Shelley Gray, a professor of speech and hearing science at Arizona State University’s College of Health Solutions, has been awarded the Honors of the Association from the American Speech-Language-Hearing Association (ASHA), the nation’s premier professional organization for speech, language and hearing science.
Honors of the Association is ASHA’s most prestigious award and recognizes significant contributions to speech, language and hearing science throughout the recipient’s career.
It is recognition Gray has rightly earned, said her colleague Julie Liss, an associate dean and professor of speech and hearing science at the College of Health Solutions.
“Shelley has been phenomenally successful in her research agenda, she’s been an outstanding mentor to her students — many of whom have gone on to do great things — and she’s a visionary who has represented the field well,” Liss said.
During her years as a college professor, Gray has published more than 70 peer-reviewed papers, served on many ASHA boards and committees, mentored dozens of doctoral students and junior faculty and has earned 17 prior awards for her research, teaching and professional leadership.

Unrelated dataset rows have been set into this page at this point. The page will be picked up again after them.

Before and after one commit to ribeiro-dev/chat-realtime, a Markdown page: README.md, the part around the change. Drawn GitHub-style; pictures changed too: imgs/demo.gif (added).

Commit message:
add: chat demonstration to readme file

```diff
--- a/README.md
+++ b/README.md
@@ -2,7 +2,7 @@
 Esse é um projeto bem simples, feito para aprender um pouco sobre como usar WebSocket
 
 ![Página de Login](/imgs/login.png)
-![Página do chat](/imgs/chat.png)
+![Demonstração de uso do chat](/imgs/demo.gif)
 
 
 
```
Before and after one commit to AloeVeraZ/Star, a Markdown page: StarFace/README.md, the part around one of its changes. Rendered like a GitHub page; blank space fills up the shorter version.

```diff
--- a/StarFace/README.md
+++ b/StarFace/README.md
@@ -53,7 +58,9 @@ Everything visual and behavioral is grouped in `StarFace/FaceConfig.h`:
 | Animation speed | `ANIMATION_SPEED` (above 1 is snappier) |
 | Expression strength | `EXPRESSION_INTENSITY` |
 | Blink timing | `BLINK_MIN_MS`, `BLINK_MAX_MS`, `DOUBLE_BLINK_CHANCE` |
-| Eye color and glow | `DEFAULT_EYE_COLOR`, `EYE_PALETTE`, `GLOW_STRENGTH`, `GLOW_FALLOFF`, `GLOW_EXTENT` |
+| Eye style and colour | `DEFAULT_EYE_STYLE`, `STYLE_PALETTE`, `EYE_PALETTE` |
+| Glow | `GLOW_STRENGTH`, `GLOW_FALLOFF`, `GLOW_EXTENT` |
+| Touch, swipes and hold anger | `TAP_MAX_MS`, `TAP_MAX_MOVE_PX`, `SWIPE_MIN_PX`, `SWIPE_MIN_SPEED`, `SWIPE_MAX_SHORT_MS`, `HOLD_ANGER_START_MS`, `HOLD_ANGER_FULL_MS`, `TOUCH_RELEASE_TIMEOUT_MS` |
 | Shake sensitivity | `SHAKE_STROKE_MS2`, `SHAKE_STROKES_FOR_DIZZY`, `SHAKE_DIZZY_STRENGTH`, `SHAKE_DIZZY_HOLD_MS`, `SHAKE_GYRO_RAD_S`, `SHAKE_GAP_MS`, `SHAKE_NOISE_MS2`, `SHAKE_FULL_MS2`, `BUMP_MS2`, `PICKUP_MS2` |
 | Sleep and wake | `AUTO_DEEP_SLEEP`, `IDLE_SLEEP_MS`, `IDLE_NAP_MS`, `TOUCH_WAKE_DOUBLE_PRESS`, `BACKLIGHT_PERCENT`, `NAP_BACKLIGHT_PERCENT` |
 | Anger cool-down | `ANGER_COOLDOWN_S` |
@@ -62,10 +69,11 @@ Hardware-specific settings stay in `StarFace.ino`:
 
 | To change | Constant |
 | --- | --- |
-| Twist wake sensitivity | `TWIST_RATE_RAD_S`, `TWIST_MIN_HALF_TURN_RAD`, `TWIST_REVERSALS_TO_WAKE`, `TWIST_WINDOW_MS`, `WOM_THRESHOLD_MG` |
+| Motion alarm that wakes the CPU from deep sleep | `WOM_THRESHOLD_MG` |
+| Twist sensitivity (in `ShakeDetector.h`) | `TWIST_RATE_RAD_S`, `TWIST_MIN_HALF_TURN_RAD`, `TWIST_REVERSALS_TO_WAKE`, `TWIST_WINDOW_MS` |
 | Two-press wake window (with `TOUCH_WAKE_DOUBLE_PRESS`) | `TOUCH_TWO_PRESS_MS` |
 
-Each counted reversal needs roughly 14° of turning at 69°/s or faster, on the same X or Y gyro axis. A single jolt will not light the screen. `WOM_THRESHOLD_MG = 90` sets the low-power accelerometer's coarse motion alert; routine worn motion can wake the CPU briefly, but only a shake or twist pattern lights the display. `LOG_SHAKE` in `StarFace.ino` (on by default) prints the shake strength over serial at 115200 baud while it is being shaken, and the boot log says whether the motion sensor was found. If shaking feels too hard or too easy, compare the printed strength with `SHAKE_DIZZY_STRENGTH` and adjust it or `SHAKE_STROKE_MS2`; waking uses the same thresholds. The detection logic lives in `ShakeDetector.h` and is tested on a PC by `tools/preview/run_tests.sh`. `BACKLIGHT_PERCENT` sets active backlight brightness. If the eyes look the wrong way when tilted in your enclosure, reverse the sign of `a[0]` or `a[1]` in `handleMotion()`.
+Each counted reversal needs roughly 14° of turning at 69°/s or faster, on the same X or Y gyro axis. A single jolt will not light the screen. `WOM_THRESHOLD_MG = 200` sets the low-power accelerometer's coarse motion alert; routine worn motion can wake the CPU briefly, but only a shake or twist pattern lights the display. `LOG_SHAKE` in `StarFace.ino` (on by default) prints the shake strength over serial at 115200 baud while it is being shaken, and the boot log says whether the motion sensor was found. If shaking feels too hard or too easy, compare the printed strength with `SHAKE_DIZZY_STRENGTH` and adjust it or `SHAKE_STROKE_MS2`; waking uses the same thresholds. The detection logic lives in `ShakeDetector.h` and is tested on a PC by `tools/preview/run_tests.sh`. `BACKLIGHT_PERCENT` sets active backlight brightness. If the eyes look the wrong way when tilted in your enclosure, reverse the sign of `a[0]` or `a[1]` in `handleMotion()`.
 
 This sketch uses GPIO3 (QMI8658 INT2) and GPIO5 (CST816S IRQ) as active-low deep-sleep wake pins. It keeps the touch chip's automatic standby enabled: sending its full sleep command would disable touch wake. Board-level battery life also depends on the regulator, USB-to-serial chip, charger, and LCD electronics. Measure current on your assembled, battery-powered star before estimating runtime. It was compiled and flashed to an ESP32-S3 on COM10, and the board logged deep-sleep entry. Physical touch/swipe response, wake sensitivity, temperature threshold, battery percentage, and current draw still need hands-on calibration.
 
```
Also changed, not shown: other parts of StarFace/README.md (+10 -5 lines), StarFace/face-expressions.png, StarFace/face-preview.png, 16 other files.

Currently, she heads the college’s Child Language and Literacy Lab (CHILLL), which conducts research on oral language, early literacy, reading and working memory development and disorders in children and adolescents. From this research, the lab develops assessments, curricula and professional development training that improve children’s learning and academic success. Among other accomplishments, Gray and her ASU colleague Jeanne Wilcox, the Nadine Mathis Basha professor in early childhood at the Mary Lou Fulton Teachers College, in conjunction with a large research team have developed and tested a curriculum called Teaching Early Literacy and Language (TELL) for teaching oral language and early literacy skills to preschool children with and without developmental speech and language impairment.
Although the TELL curriculum is still in its research edition, Gray said, “We’ve moved the field forward in demonstrating that a high-quality Tier 1 curriculum can improve the oral language and early literacy skills of young children.” Gray added that several published studies have followed cohorts of children enrolled in preschool from early childhood into adulthood.
“We have seen that children who attend high-quality preschool programs show improvements not only in academics, but also in their life satisfaction, their health and their employment after they leave school,” she said. “The positive impact is lifelong.”
The CHILLL lab has also conducted research into children’s working memory with an eye toward helping educators tailor instruction to a child’s working memory's strengths and weaknesses to improve learning. In addition, through the Child Language and Literacy Translational Team in the College of Health Solutions, she leads a community-based Project ECHO team that provides professional development training for early childhood educators and caretakers throughout Arizona.
Gray began her professional career as a school-based speech-language pathologist and has continued to contribute to the field in many ways, including through the editorial direction of Language, Speech, and Hearing Services in Schools, the top journal for school-based pathologists.
“This publication is widely read,” Liss said. “The articles Shelley solicited and published elevated that journal’s status and utility to clinicians working in the field.”
A highly competitive award, ASHA’s Honors of the Association requires nominees to be sponsored by three other association members who themselves have earned Honors of the Association. The application requires copious documentation on the nominee’s achievements. This documentation must demonstrate that the nominee’s contributions have enhanced the profession itself.
“I was very fortunate to choose speech-language pathology as a career,” Gray said. “It combines a love for science and for helping people.”
It’s also a field that has allowed her to work collaboratively with many fellow researchers and research teams to significantly improve health outcomes for children.
“By working on these interdisciplinary, collaborative research teams, we’ve been able to accomplish studies that have much greater impact than anything I could ever do by myself,” Gray said.
Regarding her thoughts on receiving this honor, Gray said, ““I’ve looked up to the people who’ve earned this award as pioneers and leaders in our field. To be considered among these leaders is a true honor.”